December 02, 2004
December means "Hall of Fame" time again

There are twenty-seven candidates on the ballot for the Baseball Hall of Fame - twelve newcomers and fifteen holdovers. Only one newcomer is a sure thing, and that's Wade Boggs. He won't be the most talked-about candidate, though. If there's a Hall of What Might Have Been, Darryl Strawberry would be a first-ballot, inner-circle inductee. We're stuck in the real world, however, and here it's not close. Two great seasons, a couple of darned nice ones, lots of time missed to injuries and other things, and only one 100-game season after the age of 29. Ah, Darryl. Yankee fans will look fondly on your contributions to the '96 and '98 championships, and Met fans will curse your name forevermore. Better luck in the next life.

Anyway. With so little heft at the top of the ticket this year (and next), it's as good a chance as the likes of Bert Blyleven and Rich Gossage will ever get. Those two guys, plus Boggs, Ryne Sandberg, and Tommy John (my holdovers from last year) would be my choices. Jim Baker and Joe Sheehan go into more detail. Sheehan thinks that Blyleven is finally picking up some momentum, thanks in part to relentless support from the analyst community. Like him, if that's so I think it's a good thing. We'll see if it matters soon enough.

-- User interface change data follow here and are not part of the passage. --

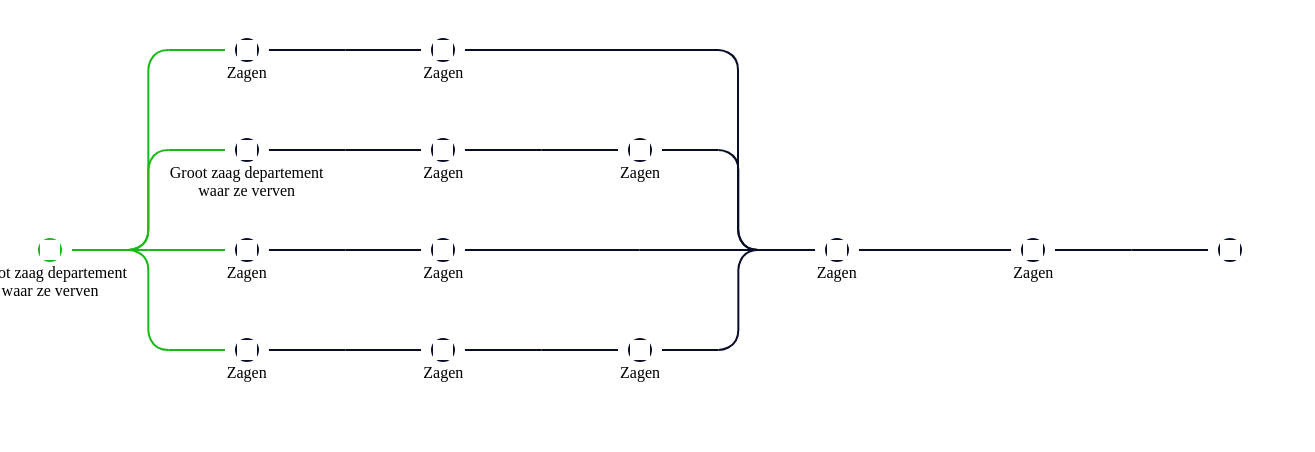
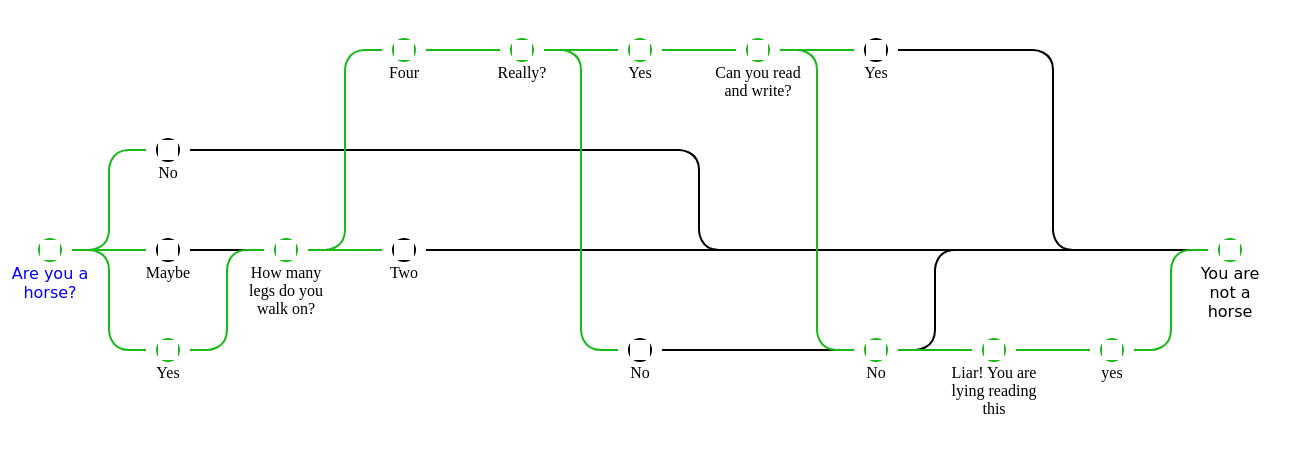
Before and after one commit to Mustry-Solutions/ignition-branching-module, a React (Create React App) app: page / in a window 1280 px wide. Shown: the top 452 px of the page, 1315 px wide, since content can reach past the window. Built offline with nearby package versions, Linux system fonts and the light colour scheme; grey boxes are pictures that could not be loaded.

Commit message:
Added style options

```diff
--- a/src/App.tsx
+++ b/src/App.tsx
@@ -8,151 +8,160 @@ import { InputType } from './client/types';
 const DATA: InputType[] = [
   {
     "color": "#18b918",
-    "name": "Groot zaag departement waar ze verven",
+    "name": "Are you a horse?",
     "id": 0,
     "nextId": [
       1,
-      4,
-      7,
-      13
+      3,
+      15
     ],
     "category": "0",
-    "fill": true
+    "style": {
+      "fontFamily": "Comic Sans MS",
+      "color": "blue"
+    }
   },
   {
-    "color": "#0A0D27",
-    "name": "Groot zaag departement waar ze verven",
+    "name": "No",
     "id": 1,
     "nextId": [
       2
-    ],
-    "category": "1"
-  },
-  {
-    "color": "#0A0D27",
-    "name": "Zagen",
-    "id": 2,
-    "nextId": [
-      3
-    ],
-    "category": "1"
-  },
-  {
-    "color": "#0A0D27",
-    "name": "Zagen",
-    "id": 3,
-    "nextId": [
-      9
     ],
     "category": "1",
     "fill": false
   },
   {
-    "color": "#0A0D27",
-    "name": "Zagen",
+    "color": "#18b918",
+    "name": "You are not a horse",
+    "id": 2,
+    "category": "0",
+    "style": {
+      "fontFamily": "Comic Sans MS"
+    }
+  },
+  {
+    "name": "Maybe",
+    "id": 3,
+    "nextId": [
+      4
+    ],
+    "fill": false,
+    "category": "0"
+  },
+  {
+    "color": "#18b918",
+    "name": "How many legs do you walk on?",
+    "id": 4,
+    "nextId": [
+      5,
+      6
+    ],
+    "category": "0"
+  },
+  {
+    "name": "Two",
+    "id": 5,
+    "nextId": [
+      2
+    ],
+    "fill": false,
+    "category": "0"
+  },
+  {
+    "color": "#18b918",
+    "name": "Four",
+    "id": 6,
+    "nextId": [
+      7
+    ],
+    "fill": false,
+    "category": "3"
+  },
+  {
+    "color": "#18b918",
+    "name": "Really?",
+    "id": 7,
+    "nextId": [
+      8, 9
+    ],
+    "category": "3"
+  },
+  {
+    "name": "No",
+    "id": 8,
+    "nextId": [
+      2
+    ],
+    "fill": false,
+    "category": "4"
+  },
+  {
+    "color": "#18b918",
+    "name": "Yes",
     "id": 9,
     "nextId": [
       10
     ],
-    "category": "0",
-    "fill": false
+    "fill": false,
+    "category": "3"
   },
   {
-    "color": "#0A0D27",
-    "name": "Zagen",
+    "color": "#18b918",
+    "name": "Can you read and write?",
     "id": 10,
     "nextId": [
-      11
+      11, 12
     ],
-    "category": "0",
-    "fill": false
+    "category": "3"
   },
   {
-    "color": "#0A0D27",
-    "name": "Zagen",
-    "id": 4,
+    "name": "Yes",
+    "id": 11,
     "nextId": [
-      5
+      2
     ],
-    "category": "2",
-    "fill": true
+    "fill": false,
+    "category": "3"
   },
   {
-    "color": "#0A0D27",
-    "name": "Zagen",
-    "id": 5,
+    "color": "#18b918",
+    "name": "No",
+    "id": 12,
     "nextId": [
-      6
+      13
     ],
-    "category": "2",
-    "fill": true
+    "fill": false,
+    "category": "4"
   },
   {
-    "color": "#0A0D27",
-    "name": "Zagen",
-    "id": 6,
-    "nextId": [
-      9
-    ],
-    "category": "2",
-    "fill": true
-  },
-  {
-    "color": "#0A0D27",
-    "name": "Zagen",
-    "id": 7,
-    "nextId": [
-      8
-    ],
-    "category": "0",
-    "fill": true
-  },
-  {
-    "color": "#0A0D27",
-    "name": "Zagen",
-    "id": 8,
-    "nextId": [
-      9
-    ],
-    "category": "0",
-    "fill": false
-  },
-  {
-    "color": "#0A0D27",
-    "name": "Zagen",
-    "id": 12,
-    "nextId": [
-      9
-    ],
-    "category": "4",
-    "fill": false
-  },
-  {
-    "color": "#0A0D27",
-    "name": "Zagen",
+    "color": "#18b918",
+    "name": "Liar! You are lying reading this",
     "id": 13,
     "nextId": [
       14
     ],
-    "category": "5",
-    "fill": true
+    "category": "4"
   },
   {
-    "color": "#0A0D27",
-    "name": "Zagen",
+    "color": "#18b918",
+    "name": "yes",
     "id": 14,
     "nextId": [
-      10
+      2
     ],
-    "category": "5",
-    "fill": false
+    "fill": false,
+    "category": "4"
   },
   {
-    "color": "#0A0D27",
-    "id": 11,
-    "category": "0",
-    "fill": false
-  }
+    "color": "#18b918",
+    "name": "Yes",
+    "id": 15,
+    "nextId": [
+      4
+    ],
+    "fill": false,
+    "category": "4"
+  },
 ]
 
 function App() {
--- a/src/client/BranchingComponent.tsx
+++ b/src/client/BranchingComponent.tsx
@@ -3,7 +3,7 @@ import Connection from './Connection';
 import NodeElement from './Node';
 import { BuildTree, InputType, NodeDict, Position, TreeNode } from './types';
 
-interface TreeProps {
+interface BranchingComponentProps {
     data: InputType[];
     rootId: number;
     minXOffset: number;
@@ -21,9 +21,9 @@ interface NodeState {
     innerElements: JSX.Element[];
 }
 
-export class BranchingComponent extends React.Component<TreeProps, NodeState> {
+export class BranchingComponent extends React.Component<BranchingComponentProps, NodeState> {
     elementRef: React.RefObject<any>;
-    constructor(props: TreeProps) {
+    constructor(props: BranchingComponentProps) {
         super(props);
 
         this.elementRef = React.createRef();
@@ -44,7 +44,7 @@ export class BranchingComponent extends React.Component<TreeProps, NodeState> {
         this.rebuildTree();
     }
 
-    componentDidUpdate(prevProps: Readonly<TreeProps>, prevState: Readonly<NodeState>, snapshot?: any): void {
+    componentDidUpdate(prevProps: Readonly<BranchingComponentProps>, prevState: Readonly<NodeState>, snapshot?: any): void {
         if (this.props !== prevProps || prevState.width !== this.state.width) {
             this.rebuildTree();
         }
@@ -73,7 +73,8 @@ export class BranchingComponent extends React.Component<TreeProps, NodeState> {
                 color: node.color,
                 children: node.nextId ? node.nextId : [],
                 category: node.category,
-                fill: node.fill
+                fill: node.fill,
+                style: node.style
             }, obj
         ), {});
     }
@@ -169,7 +170,8 @@ export class BranchingComponent extends React.Component<TreeProps, NodeState> {
                     backgroundColor={this.props.backgroundColor}
                     fill={node.fill}
                     size={this.props.nodeSize}
-                    textSpace ={xOffset - 30}
+                    textSpace={xOffset - 30}
+                    styleEmit={node.style}
                 />
             );
 
--- a/src/client/Node.tsx
+++ b/src/client/Node.tsx
@@ -12,6 +12,7 @@ interface NodeProps {
     fill?: boolean;
     size?: number;
     textSpace: number;
+    styleEmit?: Object;
 }
 
 const NodeElement = ({
@@ -24,10 +25,11 @@ const NodeElement = ({
     backgroundColor = '#ffffff',
     fill = true,
     size = 20,
-    textSpace
+    textSpace,
+    styleEmit = {}
 }: NodeProps) => {
     return (
-        <div className='nodeWrapper' style={{left: x, top: y}}>
+        <div className='nodeWrapper' style={{left: x, top: y, ...styleEmit}}>
             <div className='node' style={{backgroundColor: backgroundColor}}>
             <div className='iconWrapper' style={{
                     borderColor: color,
--- a/src/client/types.ts
+++ b/src/client/types.ts
@@ -5,6 +5,7 @@ export interface InputType {
     nextId?: number[];
     category: string;
     fill?: boolean;
+    style?: Object;
 }
 
 export interface TreeNode {
@@ -14,6 +15,7 @@ export interface TreeNode {
     children: number[];
     category: string;
     fill?: boolean;
+    style?: Object;
 }
 
 export interface NodeDict {
```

Posted by Charles Kuffner on December 02, 2004 to Baseball | TrackBack

I'm surprised Ryne Sandberg hasn't been inducted yet. I agree with your five choices for this year's ballot.

Darryl Strawberry will enter the "Worst Batter with Two Strikes Hall of Fame". Did he ever get a hit when he had two strikes on him?

Posted by: William Hughes on December 2, 2004 10:42 AM

Dawson, Smith, and Sutter might be pulling Chicago votes away from Sandberg?

Posted by: Laurence Simon on December 2, 2004 11:13 AM

Boggs is a lock. But I think it's time that the voters finally started giving relievers their due. Rich Gossage helped to define the role of the relief pitcher. And when he pitched, he didn't just pitch in the 9th inning with a 3-run inning (see, Wagner, Billy). He often pitched 2 or more innings a game, and those innings often meant something.

The same holds true for Bruce Sutter. I could care less about Sandberg or Byleven.

Posted by: johnr on December 4, 2004 12:00 AM